- _Required action_
Filter these records by the string "Batch", copying each line that holds it.

Version comparison data:
::::
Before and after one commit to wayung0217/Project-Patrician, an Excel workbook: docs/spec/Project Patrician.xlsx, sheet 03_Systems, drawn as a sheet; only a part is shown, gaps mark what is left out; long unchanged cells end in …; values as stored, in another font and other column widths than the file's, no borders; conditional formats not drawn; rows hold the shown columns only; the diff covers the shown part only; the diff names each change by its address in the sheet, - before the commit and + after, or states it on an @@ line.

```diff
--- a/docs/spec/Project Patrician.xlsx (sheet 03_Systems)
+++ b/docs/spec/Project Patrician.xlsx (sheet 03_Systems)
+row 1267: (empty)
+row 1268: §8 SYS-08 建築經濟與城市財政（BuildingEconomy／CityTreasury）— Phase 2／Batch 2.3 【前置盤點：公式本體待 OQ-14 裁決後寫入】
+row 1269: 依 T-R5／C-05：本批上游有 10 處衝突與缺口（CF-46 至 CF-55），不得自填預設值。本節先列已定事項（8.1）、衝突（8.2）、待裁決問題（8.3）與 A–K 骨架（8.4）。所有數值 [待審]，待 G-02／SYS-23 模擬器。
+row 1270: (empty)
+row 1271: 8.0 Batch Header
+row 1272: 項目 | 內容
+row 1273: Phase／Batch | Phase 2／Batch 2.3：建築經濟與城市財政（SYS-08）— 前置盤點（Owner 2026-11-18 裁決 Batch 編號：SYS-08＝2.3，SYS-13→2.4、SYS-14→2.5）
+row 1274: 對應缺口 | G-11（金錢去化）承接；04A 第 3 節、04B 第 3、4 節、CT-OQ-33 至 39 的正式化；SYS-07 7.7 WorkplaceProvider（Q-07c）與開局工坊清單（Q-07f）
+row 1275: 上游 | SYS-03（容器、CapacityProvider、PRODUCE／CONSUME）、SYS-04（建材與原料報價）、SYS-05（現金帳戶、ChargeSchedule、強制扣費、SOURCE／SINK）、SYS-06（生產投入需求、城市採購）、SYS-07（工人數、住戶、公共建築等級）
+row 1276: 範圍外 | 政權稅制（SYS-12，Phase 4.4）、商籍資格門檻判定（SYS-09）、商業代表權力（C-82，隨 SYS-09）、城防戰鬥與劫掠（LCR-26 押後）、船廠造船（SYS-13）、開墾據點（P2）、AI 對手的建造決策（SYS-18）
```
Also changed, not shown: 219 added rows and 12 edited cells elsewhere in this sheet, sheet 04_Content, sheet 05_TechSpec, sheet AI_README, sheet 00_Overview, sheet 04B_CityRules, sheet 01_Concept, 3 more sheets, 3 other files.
::::
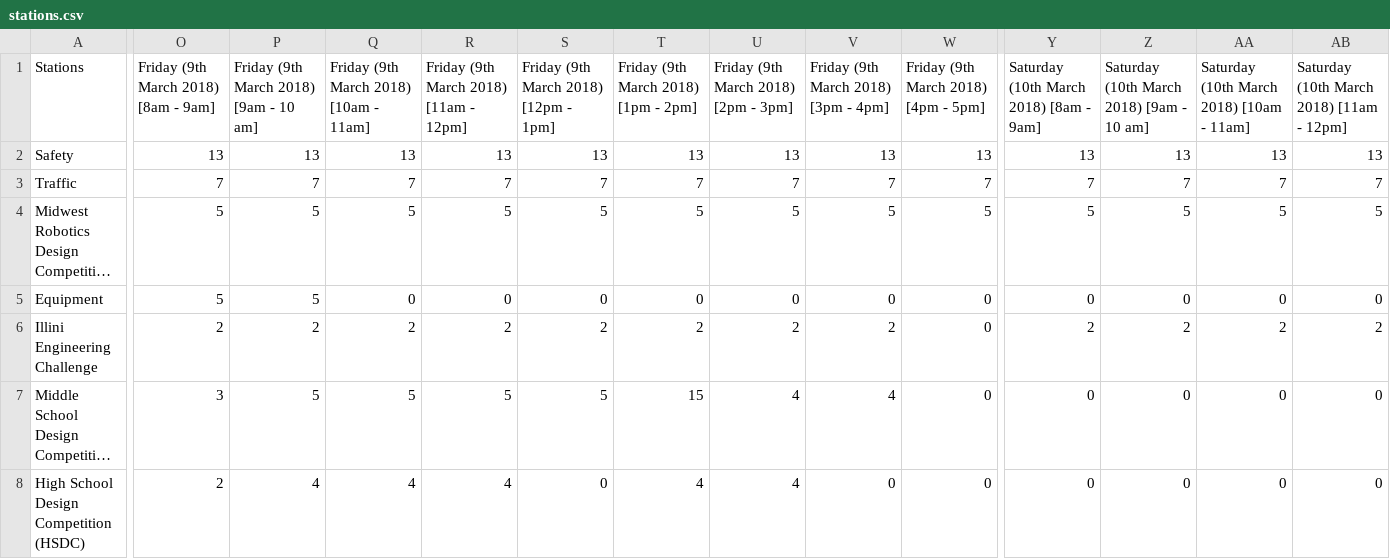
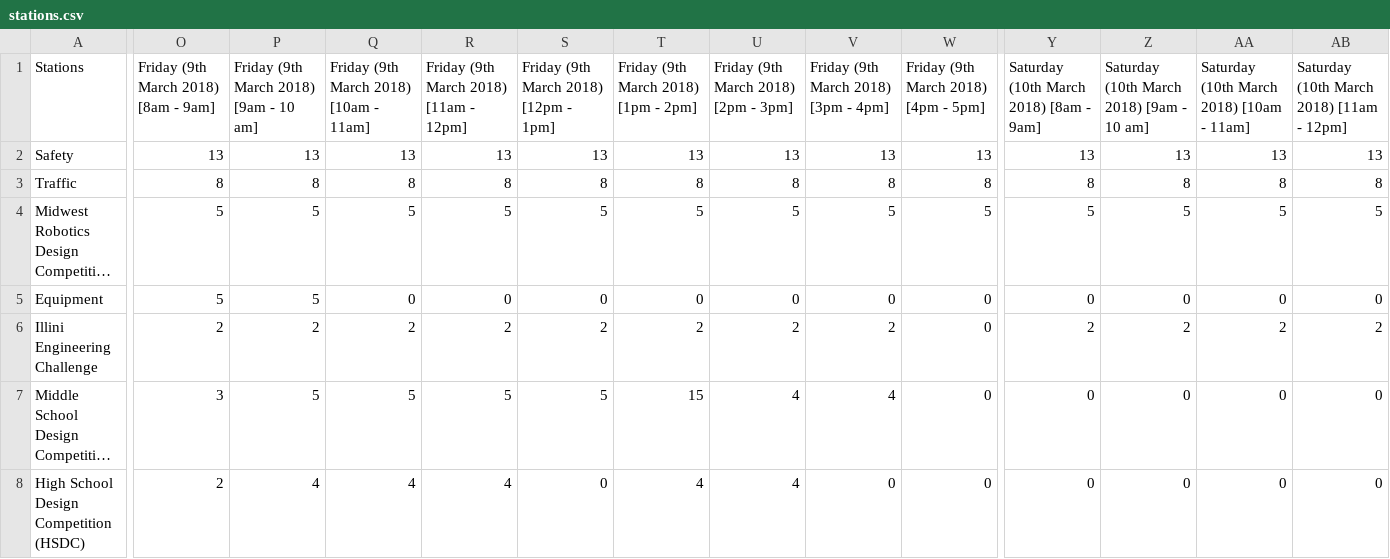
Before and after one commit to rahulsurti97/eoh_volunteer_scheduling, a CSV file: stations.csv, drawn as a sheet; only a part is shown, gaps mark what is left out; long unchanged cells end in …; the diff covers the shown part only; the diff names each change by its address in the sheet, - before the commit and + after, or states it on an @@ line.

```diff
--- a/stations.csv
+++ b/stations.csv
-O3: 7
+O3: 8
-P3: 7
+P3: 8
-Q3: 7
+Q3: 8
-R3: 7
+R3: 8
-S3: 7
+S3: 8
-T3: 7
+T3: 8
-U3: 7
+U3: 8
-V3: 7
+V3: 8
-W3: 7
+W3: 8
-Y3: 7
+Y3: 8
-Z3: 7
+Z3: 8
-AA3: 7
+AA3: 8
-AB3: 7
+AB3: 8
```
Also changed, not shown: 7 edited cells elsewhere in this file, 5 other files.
::::
- _Final answer_
+row 1268: §8 SYS-08 建築經濟與城市財政（BuildingEconomy／CityTreasury）— Phase 2／Batch 2.3 【前置盤點：公式本體待 OQ-14 裁決後寫入】
+row 1271: 8.0 Batch Header
+row 1273: Phase／Batch | Phase 2／Batch 2.3：建築經濟與城市財政（SYS-08）— 前置盤點（Owner 2026-11-18 裁決 Batch 編號：SYS-08＝2.3，SYS-13→2.4、SYS-14→2.5）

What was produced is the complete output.